The club is in the restored Palazzo Corpi, a white, Italian-style mansion built by a Genoese ship owner for his family in 1873.
The building became the US Embassy in 1906, and then the US Consulate in 1937. The design team has repaired the building's original frescos (wallpapered over by the Americans) and buffed up the marble flooring and rosewood doors so they gleam once again.
The other shows a man dressed all in black and apparently armed with a rifle, walking past a departures board as passengers scatter in terror.
Although the attack took a heavy toll, the assailants were initially thwarted by the extensive security on the airport's perimeter, Turkish officials said.
Authorities have suggested the attackers were foreign nationals, though this has not been confirmed. Raids at two addresses also uncovered encrypted organisational documents and computer files, the agency said.
Witness Cihan Tunctas had just left a flight from Azerbaijan when he heard the sound of gunfire. There was no immediate claim of responsibility by IS, which did not mention the bloodshed on its social media sites.
You're not allowed to take photos at Soho House Istanbul.
A number of blurry videos have emerged of the moments the bombers detonated their vests, but on Wednesday night the authorities issued two stills giving our closest look yet at the men who carried out the atrocity.
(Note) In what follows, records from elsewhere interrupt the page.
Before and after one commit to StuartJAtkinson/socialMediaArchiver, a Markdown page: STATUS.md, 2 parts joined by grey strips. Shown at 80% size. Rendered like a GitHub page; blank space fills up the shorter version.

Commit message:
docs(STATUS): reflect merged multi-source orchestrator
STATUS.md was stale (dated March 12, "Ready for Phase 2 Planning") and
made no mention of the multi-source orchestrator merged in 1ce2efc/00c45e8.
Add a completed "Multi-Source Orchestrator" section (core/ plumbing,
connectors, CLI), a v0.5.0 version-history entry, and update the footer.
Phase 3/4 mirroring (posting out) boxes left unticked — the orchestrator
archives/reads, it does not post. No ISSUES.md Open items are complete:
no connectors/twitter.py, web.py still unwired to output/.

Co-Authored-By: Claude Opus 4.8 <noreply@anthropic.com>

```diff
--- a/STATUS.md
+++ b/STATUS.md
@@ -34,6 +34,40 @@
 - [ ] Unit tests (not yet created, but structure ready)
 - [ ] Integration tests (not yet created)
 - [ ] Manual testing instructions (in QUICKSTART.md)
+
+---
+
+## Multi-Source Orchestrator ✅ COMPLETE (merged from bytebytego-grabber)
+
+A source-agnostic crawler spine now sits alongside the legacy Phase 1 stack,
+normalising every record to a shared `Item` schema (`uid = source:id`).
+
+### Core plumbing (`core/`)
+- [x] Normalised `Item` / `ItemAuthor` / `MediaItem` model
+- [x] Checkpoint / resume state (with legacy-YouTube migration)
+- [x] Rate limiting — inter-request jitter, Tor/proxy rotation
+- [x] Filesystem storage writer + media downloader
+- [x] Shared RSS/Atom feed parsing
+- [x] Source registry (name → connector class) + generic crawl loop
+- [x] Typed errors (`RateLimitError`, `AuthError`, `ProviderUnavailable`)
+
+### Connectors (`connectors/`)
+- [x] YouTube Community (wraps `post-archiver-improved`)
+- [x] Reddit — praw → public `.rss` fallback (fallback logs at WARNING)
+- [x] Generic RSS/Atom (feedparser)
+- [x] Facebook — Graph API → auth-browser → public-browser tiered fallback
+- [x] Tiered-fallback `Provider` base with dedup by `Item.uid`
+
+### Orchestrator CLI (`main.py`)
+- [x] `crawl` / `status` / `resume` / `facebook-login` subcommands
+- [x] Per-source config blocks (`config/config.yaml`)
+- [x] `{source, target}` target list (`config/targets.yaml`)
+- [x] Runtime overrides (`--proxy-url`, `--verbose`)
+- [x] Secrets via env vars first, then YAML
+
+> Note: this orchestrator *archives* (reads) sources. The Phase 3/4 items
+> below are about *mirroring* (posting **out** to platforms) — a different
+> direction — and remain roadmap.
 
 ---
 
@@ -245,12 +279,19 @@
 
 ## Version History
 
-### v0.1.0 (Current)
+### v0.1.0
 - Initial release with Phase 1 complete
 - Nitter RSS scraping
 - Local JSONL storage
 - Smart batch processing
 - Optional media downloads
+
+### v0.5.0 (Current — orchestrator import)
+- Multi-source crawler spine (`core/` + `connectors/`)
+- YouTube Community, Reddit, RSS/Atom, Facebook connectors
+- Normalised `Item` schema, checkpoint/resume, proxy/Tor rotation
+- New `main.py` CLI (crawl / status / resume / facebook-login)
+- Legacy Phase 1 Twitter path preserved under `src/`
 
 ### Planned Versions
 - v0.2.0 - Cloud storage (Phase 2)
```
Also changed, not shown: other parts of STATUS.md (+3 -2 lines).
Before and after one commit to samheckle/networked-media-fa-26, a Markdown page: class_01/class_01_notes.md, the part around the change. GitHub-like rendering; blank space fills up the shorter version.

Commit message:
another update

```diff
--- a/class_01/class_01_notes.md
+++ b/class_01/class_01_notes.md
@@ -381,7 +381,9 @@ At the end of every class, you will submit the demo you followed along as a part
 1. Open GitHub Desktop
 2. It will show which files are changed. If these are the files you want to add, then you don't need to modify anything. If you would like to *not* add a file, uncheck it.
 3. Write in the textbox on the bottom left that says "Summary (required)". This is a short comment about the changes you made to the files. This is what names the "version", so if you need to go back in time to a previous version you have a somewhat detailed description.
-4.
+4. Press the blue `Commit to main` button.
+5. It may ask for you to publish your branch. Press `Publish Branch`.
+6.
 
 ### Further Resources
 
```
The clubs still draw in members from film, media, and other creative industries, but the doors have been opened to the public at hotels in Somerset, New York, Berlin and Miami.
Soho House Istanbul is arguably the most beautiful yet.
"Efforts to find the terrorist are continuing," he said.
"Our security forces have started the necessary operations.